Trying -- twice -- to turn around Superquinn while the retail sector collapses takes guts. But then Simon Burke likes a challenge, as his holiday choices show.
Burke's early career began in London where he worked in investigation and corporate recovery with Coopers & Lybrand from 1980. His first retail job was as a finance manager with Virgin in 1987. He swiftly progressed to running the retail division and then to leading Virgin's €1bn-plus international retail and entertainment business.
In 1999, Burke became CEO of toy store Hamley's, steering it to a £59m sale four years later. He then worked on several private equity projects, including an attempted takeover of WH Smith.
He fronted the €450m purchase of Superquinn in 2005 by a consortium including Bernard McNamara. Property debt and declining sales ultimately led to receivership. Musgrave bought it for €200m last year.

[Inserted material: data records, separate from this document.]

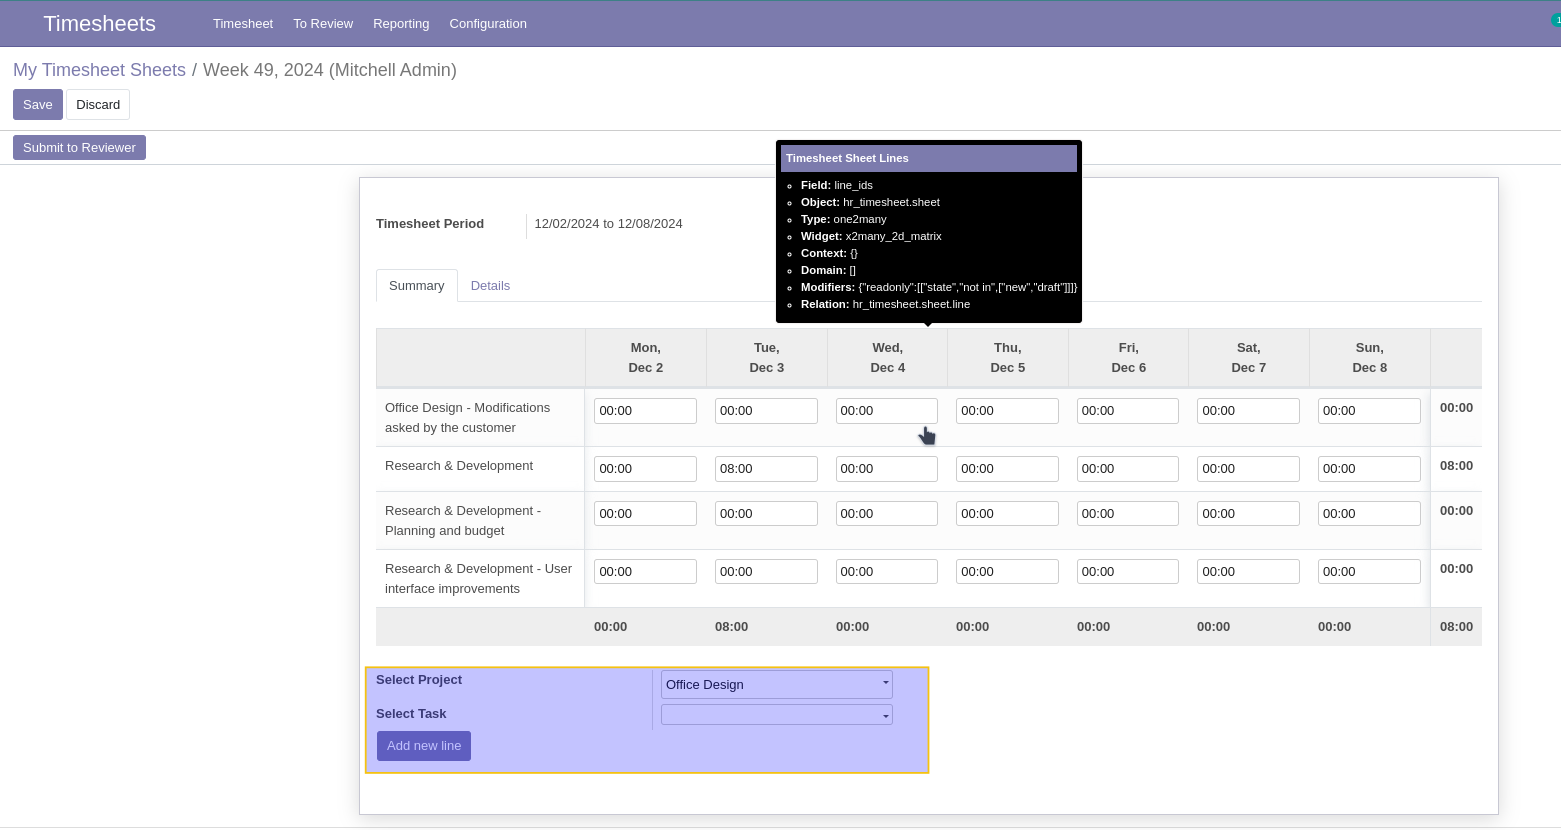
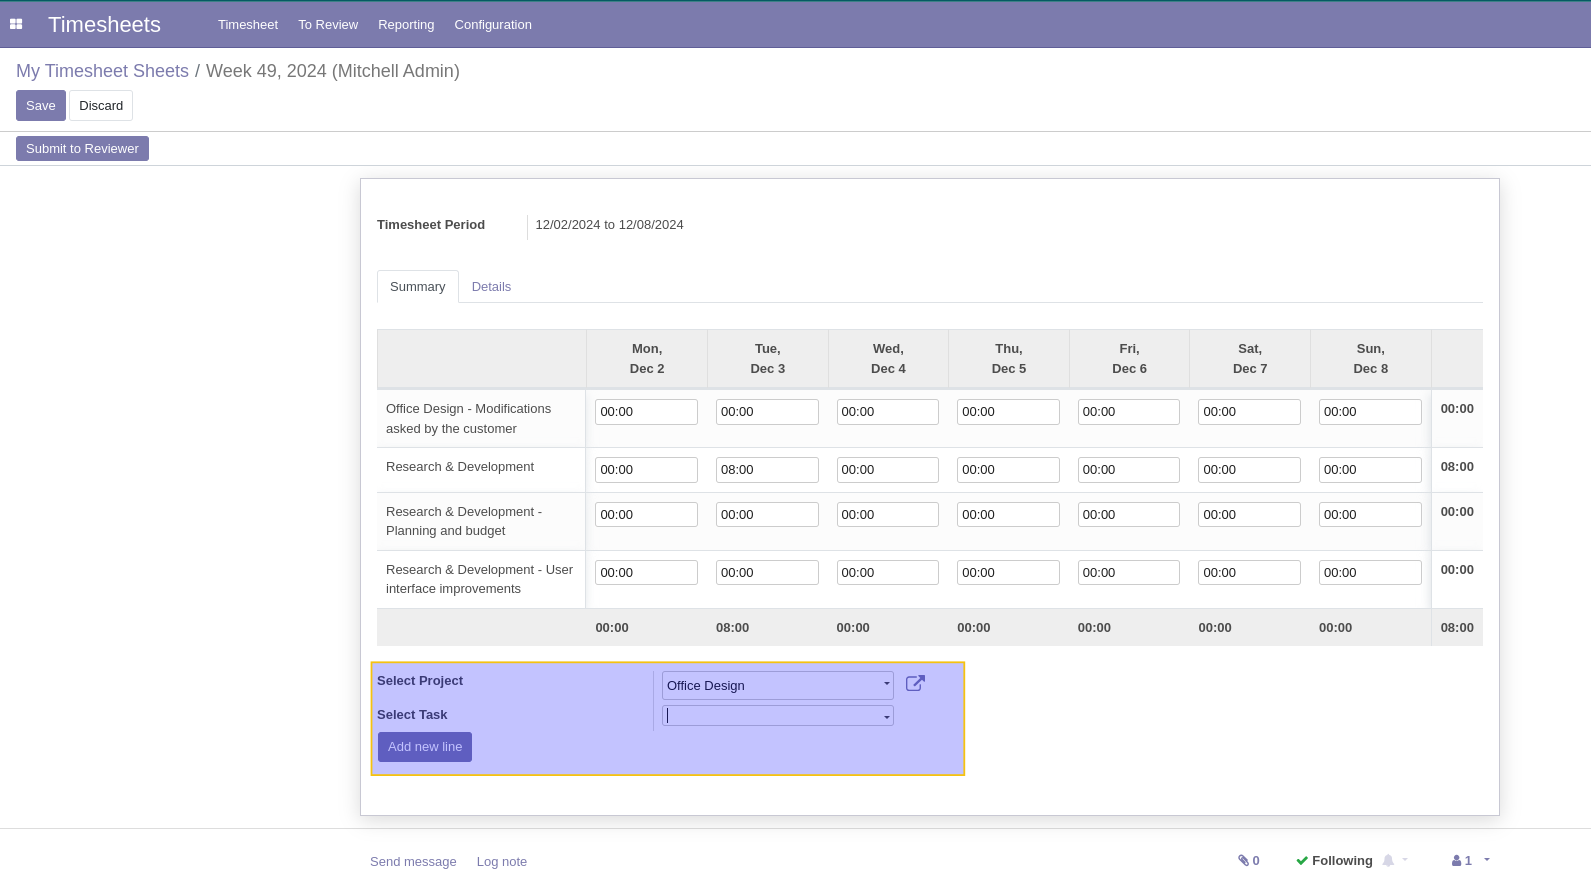
[UP] Version timesheet_filter_closed_task

diff --git a/timesheet_filter_closed_task/models/hr_timesheet_sheet.py b/timesheet_filter_closed_task/models/hr_timesheet_sheet.py
@@ -19,14 +19,12 @@ class Sheet(models.Model):
 
     @api.onchange("add_line_project_id")
     def onchange_add_project_id(self):
-        """Load the project to the timesheet sheet"""
+        """Load the project to the timesheet sheet with safe domain update"""
+        res = super().onchange_add_project_id() or {}
+
         if self.add_line_project_id:
-            return {
-                "domain": {"add_line_task_id": self._task_domain()},
-            }
-        else:
-            return {
-                "domain": {
-                    "add_line_task_id": [("id", "=", False)],
-                },
-            }
+            domain = self._task_domain()
+            res.setdefault("domain", {})
+            res["domain"]["add_line_task_id"] = domain
+
+        return res

diff --git a/timesheet_filter_closed_task/__manifest__.py b/timesheet_filter_closed_task/__manifest__.py
@@ -3,7 +3,7 @@
 
 {
     "name": "Timesheet filter closed task",
-    "version": "12.0.1.0.0",
+    "version": "12.0.1.0.1",
     "author": "Numigi",
     "maintainer": "Numigi",
     "website": "https://bit.ly/numigi-com",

Burke is back in London, where he chairs Hobbycraft, a British arts and crafts business with €155m of yearly sales, and is an investor in a significant new tech startup there. He very briefly chaired John Magnier and JP McManus's pub group Mitchells & Butlers -- one of several chairman to come and go there in recent years.
He's chairman of Eagle Eye, a startup backed by ex-Tesco CEO Terry Leahy with a patented mobile couponing technology. Clients include Karen Millen and McDonald's.
Burke is now looking for a new challenge, preferably with a public company in the consumer space. He has a pilot's licence and likes to fly light aircraft. He also loves exotic travel. Last year, he holidayed in North Korea; this year he's heading for Uzbekistan.
In two weeks' time he'll sit an A-Level in Physics -- just for the heck of it. He enjoys medieval history and is a fan of 17th Century Dutch art.
Sunday Indo Business